It’s worth a reminder that we are built for hard things like holding and living in paradoxes. Some paradox examples in our work might include:
- A business leader that’s both afraid and courageous in the face of the fearful unknowns in their future.
- A team of “over-achievers” who also remain open and vulnerable to chance-taking and growth.
- A new product that’s both quickly created and valuable; or unique to your brand and differentiated.
So, how do you work with a paradox?
Envision for a moment you’re holding a strategy meeting with a wide variety of data, concepts, and solutions aimed at a singular challenge. Multiple truths and realities (data, perspectives, and feedback) are being presented. Call your attention, then, to the center of these realities. And, ask yourself, based on all these truths is there a new truth that emerges? A both/and perspective that emerges? A new view, a new approach, a new way forward that the data alone can’t show you?
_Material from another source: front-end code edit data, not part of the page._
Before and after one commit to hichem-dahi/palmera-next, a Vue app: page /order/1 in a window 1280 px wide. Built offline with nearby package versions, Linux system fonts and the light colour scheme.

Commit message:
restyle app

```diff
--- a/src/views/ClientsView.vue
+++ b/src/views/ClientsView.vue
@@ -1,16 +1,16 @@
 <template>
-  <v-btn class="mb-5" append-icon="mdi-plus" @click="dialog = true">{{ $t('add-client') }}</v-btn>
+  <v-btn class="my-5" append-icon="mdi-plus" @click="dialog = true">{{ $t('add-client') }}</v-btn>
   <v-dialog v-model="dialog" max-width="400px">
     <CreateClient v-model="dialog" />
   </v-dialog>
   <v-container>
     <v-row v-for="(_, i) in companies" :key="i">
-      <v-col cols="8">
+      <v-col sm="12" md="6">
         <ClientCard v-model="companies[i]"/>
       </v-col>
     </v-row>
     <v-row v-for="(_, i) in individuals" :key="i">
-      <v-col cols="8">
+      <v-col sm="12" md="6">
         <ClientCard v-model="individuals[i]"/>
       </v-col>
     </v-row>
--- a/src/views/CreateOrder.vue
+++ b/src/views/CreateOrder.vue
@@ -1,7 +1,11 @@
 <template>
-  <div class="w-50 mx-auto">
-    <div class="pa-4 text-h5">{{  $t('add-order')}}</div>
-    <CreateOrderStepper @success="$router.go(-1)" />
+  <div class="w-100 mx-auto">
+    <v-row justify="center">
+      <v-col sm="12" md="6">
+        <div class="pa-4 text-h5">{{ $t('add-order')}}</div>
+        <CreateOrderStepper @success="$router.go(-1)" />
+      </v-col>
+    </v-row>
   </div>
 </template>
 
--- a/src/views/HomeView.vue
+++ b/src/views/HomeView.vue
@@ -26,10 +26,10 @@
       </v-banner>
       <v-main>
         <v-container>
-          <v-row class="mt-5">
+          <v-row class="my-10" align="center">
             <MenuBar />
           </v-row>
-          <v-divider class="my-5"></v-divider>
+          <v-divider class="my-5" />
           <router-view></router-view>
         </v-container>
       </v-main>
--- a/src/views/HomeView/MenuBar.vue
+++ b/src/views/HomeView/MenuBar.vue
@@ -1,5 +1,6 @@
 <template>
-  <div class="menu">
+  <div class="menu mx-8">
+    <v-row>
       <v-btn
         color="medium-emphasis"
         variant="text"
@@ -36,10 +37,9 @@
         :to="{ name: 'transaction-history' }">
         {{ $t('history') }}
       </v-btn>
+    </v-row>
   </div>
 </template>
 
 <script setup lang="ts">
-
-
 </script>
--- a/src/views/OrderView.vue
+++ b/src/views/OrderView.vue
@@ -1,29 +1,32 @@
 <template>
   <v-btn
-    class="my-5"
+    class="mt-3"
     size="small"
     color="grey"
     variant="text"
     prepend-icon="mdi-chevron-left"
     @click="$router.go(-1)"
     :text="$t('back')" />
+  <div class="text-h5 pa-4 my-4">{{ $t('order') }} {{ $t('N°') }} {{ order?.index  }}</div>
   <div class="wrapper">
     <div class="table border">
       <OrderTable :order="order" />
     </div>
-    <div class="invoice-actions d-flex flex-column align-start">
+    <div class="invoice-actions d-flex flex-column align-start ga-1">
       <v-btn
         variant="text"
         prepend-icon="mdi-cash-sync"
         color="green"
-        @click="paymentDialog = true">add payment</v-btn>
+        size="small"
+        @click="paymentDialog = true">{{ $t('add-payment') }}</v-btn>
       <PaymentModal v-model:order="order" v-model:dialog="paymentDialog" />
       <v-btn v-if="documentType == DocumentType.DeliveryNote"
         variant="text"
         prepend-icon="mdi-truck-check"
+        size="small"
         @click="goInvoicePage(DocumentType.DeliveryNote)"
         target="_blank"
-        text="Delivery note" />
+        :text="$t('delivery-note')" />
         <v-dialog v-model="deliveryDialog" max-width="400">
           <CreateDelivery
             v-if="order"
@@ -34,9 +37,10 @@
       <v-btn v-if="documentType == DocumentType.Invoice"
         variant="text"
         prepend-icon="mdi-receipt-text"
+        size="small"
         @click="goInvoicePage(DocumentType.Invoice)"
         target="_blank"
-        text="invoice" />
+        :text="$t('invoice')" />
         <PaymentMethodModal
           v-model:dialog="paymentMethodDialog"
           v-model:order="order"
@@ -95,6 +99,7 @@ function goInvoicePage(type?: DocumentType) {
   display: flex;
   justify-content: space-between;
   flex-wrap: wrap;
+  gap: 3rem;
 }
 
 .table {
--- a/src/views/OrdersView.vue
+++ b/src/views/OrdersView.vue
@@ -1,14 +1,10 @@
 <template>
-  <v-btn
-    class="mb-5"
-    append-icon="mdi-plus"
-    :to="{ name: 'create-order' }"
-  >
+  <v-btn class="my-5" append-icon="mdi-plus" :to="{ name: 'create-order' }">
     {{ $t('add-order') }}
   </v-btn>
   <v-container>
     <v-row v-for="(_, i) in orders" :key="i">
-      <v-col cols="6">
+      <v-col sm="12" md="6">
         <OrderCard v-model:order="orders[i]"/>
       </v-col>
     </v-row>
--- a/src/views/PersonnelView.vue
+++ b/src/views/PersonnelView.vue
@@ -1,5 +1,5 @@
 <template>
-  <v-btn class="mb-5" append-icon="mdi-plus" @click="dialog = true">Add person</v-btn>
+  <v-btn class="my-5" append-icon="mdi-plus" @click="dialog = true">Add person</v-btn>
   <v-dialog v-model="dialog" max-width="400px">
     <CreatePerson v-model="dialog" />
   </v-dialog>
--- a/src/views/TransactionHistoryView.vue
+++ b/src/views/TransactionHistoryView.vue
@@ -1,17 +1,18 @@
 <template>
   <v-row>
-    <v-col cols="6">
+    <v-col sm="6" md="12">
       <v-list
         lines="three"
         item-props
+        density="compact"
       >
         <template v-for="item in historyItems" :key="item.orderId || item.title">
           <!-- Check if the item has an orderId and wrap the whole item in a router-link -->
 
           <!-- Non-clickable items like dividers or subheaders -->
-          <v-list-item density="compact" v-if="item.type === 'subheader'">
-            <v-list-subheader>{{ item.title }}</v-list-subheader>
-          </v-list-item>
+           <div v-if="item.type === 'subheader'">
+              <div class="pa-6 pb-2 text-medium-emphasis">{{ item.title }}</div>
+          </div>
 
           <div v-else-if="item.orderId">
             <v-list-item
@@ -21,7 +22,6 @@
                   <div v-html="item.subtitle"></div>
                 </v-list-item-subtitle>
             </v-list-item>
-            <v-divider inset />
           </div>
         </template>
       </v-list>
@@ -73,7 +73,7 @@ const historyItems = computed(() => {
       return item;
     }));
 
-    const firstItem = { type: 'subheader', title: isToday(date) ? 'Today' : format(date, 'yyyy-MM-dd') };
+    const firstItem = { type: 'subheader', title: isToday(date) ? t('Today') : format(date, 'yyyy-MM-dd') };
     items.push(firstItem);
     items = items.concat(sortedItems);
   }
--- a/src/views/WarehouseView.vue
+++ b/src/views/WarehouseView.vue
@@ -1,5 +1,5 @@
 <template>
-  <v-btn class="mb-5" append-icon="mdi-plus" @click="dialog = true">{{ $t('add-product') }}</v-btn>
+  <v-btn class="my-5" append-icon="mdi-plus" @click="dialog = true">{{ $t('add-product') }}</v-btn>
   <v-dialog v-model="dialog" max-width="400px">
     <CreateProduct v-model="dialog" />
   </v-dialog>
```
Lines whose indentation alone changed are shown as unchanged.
Only by standing in the center of the paradox can you evolve to a new way of thinking and being.
Think of the New Deal instigated by FDR (banking, fiscal, securities reform, along with plans to repeal prohibition—all framed in the first 100 days of office). Think of the iPhone. Think of how Airbnb, Lyft, Uber, Tesla, Google, Zappos, and Nike came to be.
Now, think of the new reality that we’ll create coming out of this crisis.
By standing in the center of the paradox and choosing to do anew, an evolution will incur. This is where you evolve.
Maybe next to necessity, paradox is the sibling to invention. Your reinvention is being called forward now.
Evolution doesn’t ask that you stop being yourself. It invites you to find your way back to the more true version of you or your business. Moving forward often looks like peeling off the stuff that weighs you down and doesn’t matter, to get to the things that do.
Your evolution asks you to both be true to yourself and serve the new needs of the world now.
I promise you, it’s worth all the hard work. You are purpose-built for the challenge. The world needs you and your business more than ever.
Put yourself in the calm center of the dizzying chaos that surrounds and embrace the yes/and possibilities of your work, your business, your culture, your brand.
Steve can help you create an integrated belief-driven business that can reach and align with more of the right people —employees, customers, donors and investors—in a sustainable and meaningful way.